TechCrunch, one of the Web’s top tech blogs, sparked a firestorm of criticism with a recent story about Last.fm — the popular music-sharing network that CBS acquired last year — by reporting that the service had turned over a pile of user information to the Recording Industry Association of America. The story turned out not to be true, and Last.fm co-founder Richard Jones responded with a blistering denial, in which he said that TechCrunch was “full of shit.” Plenty of people on Twitter and elsewhere have been using the piece as a stick with which to beat TechCrunch, arguing that the report was irresponsible and the blog has lost all (or most) of its credibility as a result, etc. (some good perspective from MG Siegler here).
Pretty open and shut, right? After all, Erick Schonfeld relied on an unidentified and third-hand source (someone with a friend at CBS, who said they were upset by the handing over of data). The more I thought about this story, however, the less comfortable I felt joining the crowd with torches and pitchforks outside TechCrunch’s door. Was the story clearly wrong? Yes. How closely did Erick check the source? We don’t know.

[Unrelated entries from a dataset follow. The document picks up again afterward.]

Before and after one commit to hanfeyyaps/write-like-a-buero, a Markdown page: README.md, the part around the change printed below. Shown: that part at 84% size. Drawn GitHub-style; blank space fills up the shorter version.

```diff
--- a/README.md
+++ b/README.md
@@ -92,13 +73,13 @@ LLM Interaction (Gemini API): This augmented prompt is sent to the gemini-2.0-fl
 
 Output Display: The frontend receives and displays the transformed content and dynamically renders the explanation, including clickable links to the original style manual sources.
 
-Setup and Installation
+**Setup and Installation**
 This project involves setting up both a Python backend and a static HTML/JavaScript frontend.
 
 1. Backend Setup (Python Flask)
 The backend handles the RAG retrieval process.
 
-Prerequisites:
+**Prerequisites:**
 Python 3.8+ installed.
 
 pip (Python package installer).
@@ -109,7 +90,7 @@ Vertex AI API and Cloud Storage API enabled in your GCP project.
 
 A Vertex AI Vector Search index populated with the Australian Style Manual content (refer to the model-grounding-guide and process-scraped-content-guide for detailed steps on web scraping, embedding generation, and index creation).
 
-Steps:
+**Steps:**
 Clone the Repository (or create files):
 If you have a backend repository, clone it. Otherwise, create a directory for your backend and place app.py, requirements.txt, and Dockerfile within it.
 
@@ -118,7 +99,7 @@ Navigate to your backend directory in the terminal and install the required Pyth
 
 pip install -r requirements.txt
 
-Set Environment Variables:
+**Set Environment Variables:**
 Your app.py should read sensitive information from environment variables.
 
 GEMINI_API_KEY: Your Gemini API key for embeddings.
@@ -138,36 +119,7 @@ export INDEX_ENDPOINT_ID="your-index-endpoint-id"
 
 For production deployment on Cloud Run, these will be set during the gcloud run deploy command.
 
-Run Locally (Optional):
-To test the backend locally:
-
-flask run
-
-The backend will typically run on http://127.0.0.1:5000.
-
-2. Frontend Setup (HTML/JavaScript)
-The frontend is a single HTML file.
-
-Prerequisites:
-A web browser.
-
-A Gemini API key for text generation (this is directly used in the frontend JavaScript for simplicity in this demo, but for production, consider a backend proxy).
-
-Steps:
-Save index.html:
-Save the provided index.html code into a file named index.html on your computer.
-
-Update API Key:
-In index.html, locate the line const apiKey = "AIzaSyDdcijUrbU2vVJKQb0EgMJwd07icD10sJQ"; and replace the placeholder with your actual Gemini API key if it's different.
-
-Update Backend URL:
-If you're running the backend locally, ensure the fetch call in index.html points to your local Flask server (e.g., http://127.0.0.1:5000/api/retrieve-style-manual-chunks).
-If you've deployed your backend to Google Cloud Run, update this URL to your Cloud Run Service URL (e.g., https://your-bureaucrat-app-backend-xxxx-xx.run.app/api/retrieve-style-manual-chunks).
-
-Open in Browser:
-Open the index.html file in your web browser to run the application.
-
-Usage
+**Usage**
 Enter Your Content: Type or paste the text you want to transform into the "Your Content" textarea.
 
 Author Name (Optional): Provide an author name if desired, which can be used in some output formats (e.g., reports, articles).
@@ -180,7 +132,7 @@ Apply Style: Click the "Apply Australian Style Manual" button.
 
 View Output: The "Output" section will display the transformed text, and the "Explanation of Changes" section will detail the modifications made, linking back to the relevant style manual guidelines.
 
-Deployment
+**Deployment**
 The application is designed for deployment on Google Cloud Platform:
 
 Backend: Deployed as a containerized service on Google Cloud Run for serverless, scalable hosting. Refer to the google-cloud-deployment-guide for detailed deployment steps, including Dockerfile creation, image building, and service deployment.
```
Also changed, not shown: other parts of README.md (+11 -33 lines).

But what we do know is that Erick tried repeatedly to get a comment from the company, and got a one-liner dismissal (which he included).